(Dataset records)
################
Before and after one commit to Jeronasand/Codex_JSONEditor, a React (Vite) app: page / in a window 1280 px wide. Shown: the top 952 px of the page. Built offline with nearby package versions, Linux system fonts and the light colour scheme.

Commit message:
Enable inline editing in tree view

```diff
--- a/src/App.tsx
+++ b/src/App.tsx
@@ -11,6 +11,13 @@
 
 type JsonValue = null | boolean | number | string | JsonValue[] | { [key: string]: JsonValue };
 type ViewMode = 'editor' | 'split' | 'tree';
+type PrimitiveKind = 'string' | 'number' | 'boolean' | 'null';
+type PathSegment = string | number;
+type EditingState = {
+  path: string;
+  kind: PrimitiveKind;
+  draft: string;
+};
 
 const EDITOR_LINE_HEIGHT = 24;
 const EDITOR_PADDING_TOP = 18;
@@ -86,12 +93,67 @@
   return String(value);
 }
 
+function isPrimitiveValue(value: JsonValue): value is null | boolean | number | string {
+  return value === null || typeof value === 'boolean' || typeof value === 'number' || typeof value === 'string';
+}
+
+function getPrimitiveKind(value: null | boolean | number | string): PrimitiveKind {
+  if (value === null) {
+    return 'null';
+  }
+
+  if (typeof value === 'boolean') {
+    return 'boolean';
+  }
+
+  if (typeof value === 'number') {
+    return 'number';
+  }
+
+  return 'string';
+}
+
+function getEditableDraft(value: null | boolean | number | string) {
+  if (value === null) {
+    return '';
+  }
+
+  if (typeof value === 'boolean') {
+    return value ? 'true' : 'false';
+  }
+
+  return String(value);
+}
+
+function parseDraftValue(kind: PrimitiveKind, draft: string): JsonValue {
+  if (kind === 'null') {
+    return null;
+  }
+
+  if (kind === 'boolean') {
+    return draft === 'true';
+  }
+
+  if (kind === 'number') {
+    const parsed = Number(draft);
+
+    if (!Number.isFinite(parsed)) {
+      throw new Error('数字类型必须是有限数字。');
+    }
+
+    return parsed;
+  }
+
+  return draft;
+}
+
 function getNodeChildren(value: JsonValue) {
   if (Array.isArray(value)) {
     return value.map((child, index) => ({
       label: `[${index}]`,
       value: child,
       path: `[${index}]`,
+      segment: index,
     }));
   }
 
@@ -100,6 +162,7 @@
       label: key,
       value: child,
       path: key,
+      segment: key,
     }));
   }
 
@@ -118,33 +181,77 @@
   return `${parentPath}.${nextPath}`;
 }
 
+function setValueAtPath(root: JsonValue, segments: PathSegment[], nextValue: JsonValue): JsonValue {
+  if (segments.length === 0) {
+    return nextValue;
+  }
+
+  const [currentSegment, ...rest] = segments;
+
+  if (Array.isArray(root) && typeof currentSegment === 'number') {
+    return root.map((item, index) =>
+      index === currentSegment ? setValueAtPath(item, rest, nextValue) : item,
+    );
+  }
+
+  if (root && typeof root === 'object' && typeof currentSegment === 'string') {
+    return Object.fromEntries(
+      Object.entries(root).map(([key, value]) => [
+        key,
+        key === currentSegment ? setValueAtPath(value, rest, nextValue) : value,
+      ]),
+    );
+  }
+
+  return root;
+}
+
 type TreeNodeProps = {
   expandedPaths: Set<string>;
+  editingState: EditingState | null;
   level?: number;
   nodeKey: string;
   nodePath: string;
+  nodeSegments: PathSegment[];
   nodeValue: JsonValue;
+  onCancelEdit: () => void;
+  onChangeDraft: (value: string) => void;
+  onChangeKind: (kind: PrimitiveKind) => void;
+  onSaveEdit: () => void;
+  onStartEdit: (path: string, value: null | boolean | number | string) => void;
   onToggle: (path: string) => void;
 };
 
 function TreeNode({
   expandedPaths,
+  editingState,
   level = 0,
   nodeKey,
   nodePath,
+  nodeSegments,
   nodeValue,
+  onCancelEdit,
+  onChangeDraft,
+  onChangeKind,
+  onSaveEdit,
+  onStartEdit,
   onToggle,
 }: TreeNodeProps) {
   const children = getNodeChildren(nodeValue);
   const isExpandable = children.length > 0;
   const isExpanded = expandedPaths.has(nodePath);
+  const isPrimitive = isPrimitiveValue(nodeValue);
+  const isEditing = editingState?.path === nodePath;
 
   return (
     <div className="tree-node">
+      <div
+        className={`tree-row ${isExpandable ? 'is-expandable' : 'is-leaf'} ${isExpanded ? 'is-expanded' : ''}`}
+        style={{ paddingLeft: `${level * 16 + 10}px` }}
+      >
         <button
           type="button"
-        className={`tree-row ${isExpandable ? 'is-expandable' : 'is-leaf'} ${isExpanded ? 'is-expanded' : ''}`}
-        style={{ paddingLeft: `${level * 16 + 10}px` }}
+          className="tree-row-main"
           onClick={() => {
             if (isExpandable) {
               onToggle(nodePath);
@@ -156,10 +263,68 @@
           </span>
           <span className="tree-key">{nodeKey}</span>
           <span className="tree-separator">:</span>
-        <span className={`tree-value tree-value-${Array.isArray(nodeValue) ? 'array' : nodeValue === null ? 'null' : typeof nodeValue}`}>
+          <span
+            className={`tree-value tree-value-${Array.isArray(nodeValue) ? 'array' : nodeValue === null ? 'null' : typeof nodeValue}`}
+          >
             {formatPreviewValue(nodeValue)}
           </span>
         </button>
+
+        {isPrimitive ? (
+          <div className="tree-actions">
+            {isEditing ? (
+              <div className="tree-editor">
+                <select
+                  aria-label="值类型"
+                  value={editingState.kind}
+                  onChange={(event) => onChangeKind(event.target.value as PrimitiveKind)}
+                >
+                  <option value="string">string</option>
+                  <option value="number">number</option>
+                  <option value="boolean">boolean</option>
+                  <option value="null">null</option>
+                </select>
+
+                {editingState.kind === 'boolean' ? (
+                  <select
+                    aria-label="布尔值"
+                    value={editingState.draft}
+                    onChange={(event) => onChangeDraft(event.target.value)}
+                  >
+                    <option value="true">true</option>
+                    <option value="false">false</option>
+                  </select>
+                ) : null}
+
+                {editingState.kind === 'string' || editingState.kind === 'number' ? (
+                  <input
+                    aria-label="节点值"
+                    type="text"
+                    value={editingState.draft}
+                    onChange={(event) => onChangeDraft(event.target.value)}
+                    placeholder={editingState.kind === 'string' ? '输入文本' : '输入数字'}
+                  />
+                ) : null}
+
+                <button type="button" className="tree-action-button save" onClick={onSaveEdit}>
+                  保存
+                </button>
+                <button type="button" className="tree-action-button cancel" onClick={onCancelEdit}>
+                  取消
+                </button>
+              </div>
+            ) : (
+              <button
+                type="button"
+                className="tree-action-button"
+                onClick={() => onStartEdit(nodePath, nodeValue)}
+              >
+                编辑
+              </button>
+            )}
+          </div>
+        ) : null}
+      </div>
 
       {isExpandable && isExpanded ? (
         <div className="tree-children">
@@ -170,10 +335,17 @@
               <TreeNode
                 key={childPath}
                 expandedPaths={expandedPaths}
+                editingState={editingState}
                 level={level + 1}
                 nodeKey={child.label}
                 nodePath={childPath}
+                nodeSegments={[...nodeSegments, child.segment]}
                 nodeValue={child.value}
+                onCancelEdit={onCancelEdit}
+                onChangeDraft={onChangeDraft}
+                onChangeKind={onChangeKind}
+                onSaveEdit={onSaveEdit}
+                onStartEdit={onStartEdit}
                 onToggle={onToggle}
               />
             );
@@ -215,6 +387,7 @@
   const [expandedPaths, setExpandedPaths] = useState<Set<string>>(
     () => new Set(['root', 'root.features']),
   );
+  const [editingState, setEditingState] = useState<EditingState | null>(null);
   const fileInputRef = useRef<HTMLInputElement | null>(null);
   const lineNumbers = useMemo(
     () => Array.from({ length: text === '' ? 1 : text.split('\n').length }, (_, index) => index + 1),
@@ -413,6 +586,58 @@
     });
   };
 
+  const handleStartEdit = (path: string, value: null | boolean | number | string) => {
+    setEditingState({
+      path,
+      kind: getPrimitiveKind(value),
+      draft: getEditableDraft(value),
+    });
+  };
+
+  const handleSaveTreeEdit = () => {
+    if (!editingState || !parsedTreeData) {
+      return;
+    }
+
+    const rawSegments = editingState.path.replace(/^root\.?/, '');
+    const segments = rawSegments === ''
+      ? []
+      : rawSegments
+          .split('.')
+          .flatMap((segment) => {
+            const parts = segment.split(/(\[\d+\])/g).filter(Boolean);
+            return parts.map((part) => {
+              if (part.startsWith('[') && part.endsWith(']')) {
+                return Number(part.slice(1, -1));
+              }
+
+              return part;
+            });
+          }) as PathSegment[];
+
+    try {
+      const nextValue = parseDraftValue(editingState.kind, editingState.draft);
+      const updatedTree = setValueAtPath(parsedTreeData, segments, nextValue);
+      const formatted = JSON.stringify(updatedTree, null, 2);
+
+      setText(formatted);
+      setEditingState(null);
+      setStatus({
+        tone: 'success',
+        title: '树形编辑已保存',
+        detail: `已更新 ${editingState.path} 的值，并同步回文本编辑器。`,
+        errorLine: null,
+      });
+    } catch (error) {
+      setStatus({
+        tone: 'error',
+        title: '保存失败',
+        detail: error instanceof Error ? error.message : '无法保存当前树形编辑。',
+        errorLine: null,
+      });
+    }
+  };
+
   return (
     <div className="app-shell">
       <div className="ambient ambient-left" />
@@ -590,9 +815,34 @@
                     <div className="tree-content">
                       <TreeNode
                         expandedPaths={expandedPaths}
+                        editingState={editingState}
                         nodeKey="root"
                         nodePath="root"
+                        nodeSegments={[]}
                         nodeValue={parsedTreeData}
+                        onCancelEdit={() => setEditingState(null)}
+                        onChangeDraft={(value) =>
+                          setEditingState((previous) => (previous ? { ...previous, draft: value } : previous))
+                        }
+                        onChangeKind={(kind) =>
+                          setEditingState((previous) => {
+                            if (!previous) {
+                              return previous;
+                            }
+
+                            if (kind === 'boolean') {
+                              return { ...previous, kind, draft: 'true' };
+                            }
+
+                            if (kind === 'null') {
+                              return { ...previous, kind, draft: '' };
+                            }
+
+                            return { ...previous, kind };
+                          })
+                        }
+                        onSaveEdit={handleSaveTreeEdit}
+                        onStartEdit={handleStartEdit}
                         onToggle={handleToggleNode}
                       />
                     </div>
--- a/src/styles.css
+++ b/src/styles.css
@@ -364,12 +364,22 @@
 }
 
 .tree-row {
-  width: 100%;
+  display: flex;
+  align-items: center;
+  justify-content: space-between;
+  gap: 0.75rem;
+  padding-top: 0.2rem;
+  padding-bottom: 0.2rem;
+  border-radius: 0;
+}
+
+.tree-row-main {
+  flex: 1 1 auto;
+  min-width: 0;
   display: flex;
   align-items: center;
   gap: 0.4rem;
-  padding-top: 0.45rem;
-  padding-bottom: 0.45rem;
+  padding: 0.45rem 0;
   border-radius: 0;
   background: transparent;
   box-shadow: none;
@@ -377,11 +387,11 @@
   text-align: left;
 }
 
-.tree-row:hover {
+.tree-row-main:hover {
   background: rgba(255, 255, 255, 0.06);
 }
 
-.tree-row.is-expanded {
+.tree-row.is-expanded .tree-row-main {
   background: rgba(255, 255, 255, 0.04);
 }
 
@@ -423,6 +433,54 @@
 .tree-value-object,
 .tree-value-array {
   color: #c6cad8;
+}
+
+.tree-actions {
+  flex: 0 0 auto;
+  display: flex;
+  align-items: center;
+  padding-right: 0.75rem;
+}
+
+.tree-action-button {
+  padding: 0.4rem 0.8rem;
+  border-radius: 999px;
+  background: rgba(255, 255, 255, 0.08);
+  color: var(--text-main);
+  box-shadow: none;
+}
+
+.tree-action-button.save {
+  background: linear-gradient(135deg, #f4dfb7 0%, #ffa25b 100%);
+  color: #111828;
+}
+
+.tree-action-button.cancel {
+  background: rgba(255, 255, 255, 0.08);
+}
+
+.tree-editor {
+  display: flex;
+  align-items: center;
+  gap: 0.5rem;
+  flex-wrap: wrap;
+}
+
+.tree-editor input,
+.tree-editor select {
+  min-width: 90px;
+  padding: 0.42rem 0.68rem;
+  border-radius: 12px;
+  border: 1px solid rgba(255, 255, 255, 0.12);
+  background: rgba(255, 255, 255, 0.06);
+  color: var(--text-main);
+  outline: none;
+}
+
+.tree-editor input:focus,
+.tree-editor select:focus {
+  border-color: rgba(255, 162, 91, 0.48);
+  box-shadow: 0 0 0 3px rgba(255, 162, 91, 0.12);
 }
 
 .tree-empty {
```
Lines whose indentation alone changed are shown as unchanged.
################
◆ Activity ◆
For each line above that contains the word "radius", make a copy.

◆ Solution for this exercise ◆
+  border-radius: 0;
   border-radius: 0;
+  border-radius: 999px;
+  border-radius: 12px;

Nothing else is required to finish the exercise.